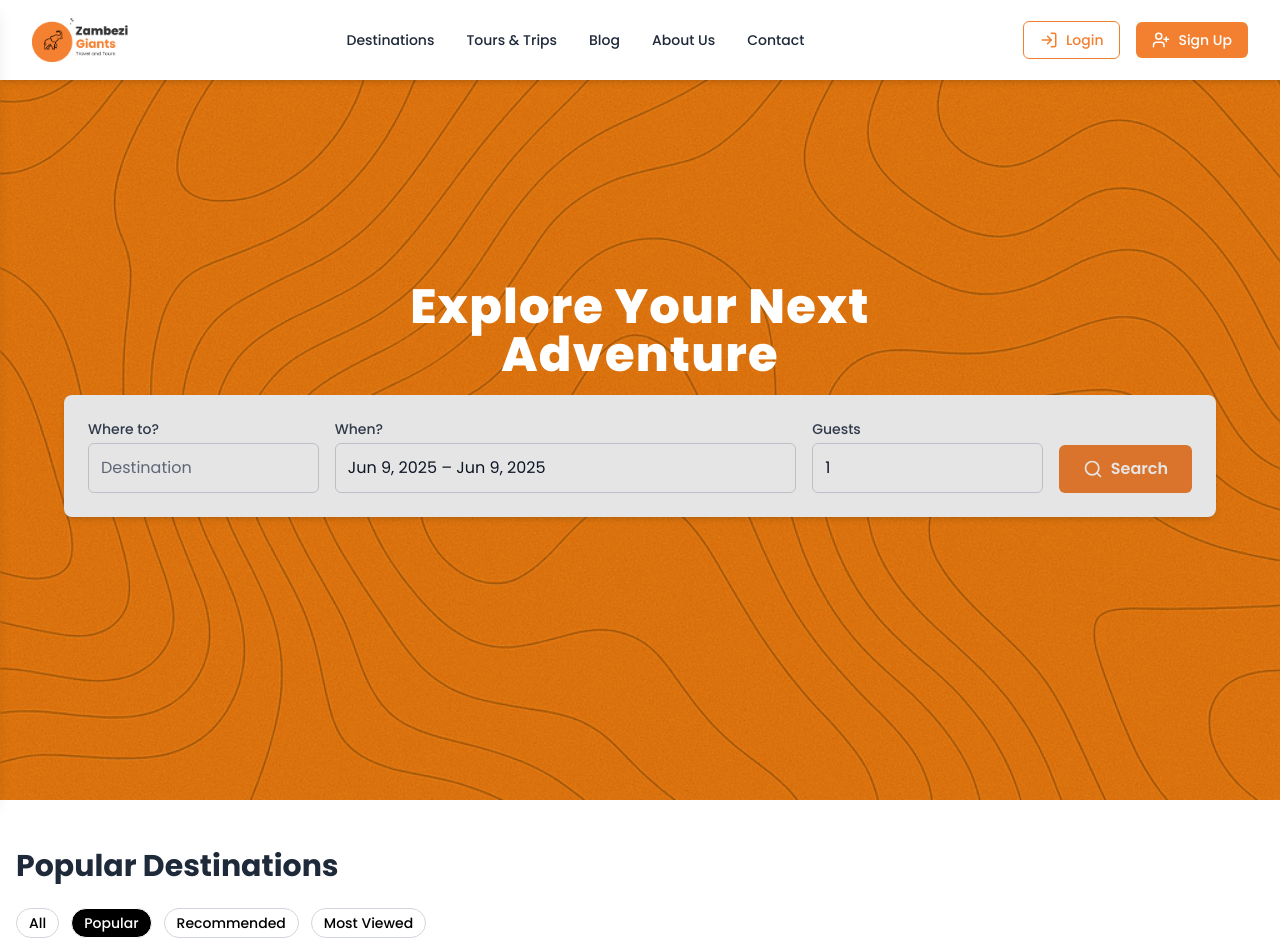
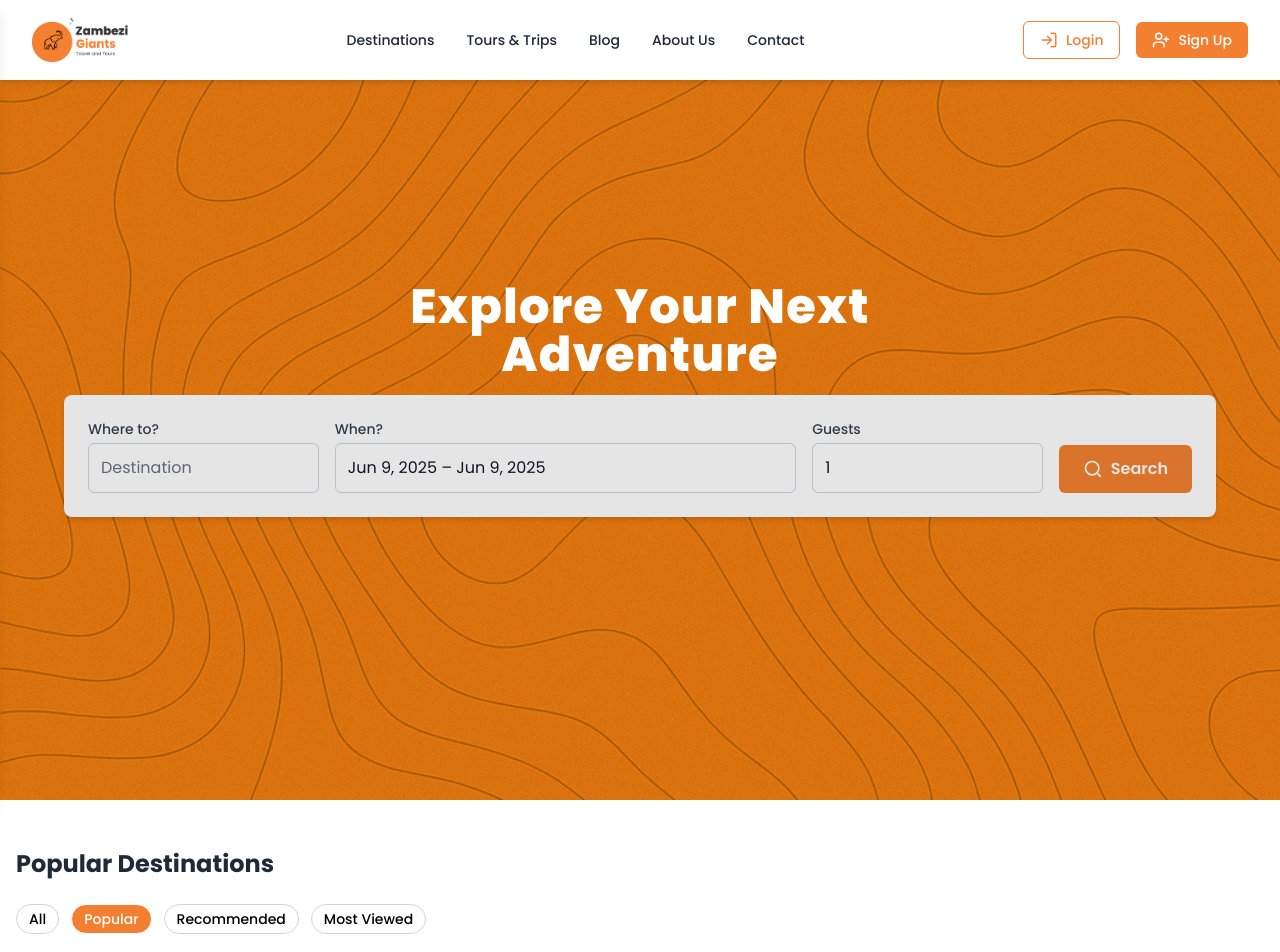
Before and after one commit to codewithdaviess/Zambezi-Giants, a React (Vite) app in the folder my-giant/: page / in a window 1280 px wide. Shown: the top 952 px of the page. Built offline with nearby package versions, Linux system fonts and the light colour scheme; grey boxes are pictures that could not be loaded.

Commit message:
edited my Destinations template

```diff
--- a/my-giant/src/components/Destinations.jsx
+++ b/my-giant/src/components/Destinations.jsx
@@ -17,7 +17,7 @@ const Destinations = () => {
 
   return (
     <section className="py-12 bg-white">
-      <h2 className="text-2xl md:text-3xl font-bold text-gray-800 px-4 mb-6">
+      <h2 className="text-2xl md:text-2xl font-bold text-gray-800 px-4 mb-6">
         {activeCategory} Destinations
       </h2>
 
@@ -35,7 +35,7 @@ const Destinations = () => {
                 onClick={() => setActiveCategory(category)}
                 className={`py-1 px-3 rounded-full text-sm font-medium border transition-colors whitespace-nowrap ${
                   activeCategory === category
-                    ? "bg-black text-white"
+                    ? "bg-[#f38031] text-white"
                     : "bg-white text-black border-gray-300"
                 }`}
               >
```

# # #

PROBLEM TO SOLVE
Would you please output each record exactly, leaving the images out?

REPLY
Before and after one commit to codewithdaviess/Zambezi-Giants, a React (Vite) app in the folder my-giant/: page / in a window 1280 px wide. Shown: the top 952 px of the page. Built offline with nearby package versions, Linux system fonts and the light colour scheme; grey boxes are pictures that could not be loaded.

Commit message:
edited my Destinations template

```diff
--- a/my-giant/src/components/Destinations.jsx
+++ b/my-giant/src/components/Destinations.jsx
@@ -17,7 +17,7 @@ const Destinations = () => {
 
   return (
     <section className="py-12 bg-white">
-      <h2 className="text-2xl md:text-3xl font-bold text-gray-800 px-4 mb-6">
+      <h2 className="text-2xl md:text-2xl font-bold text-gray-800 px-4 mb-6">
         {activeCategory} Destinations
       </h2>
 
@@ -35,7 +35,7 @@ const Destinations = () => {
                 onClick={() => setActiveCategory(category)}
                 className={`py-1 px-3 rounded-full text-sm font-medium border transition-colors whitespace-nowrap ${
                   activeCategory === category
-                    ? "bg-black text-white"
+                    ? "bg-[#f38031] text-white"
                     : "bg-white text-black border-gray-300"
                 }`}
               >
```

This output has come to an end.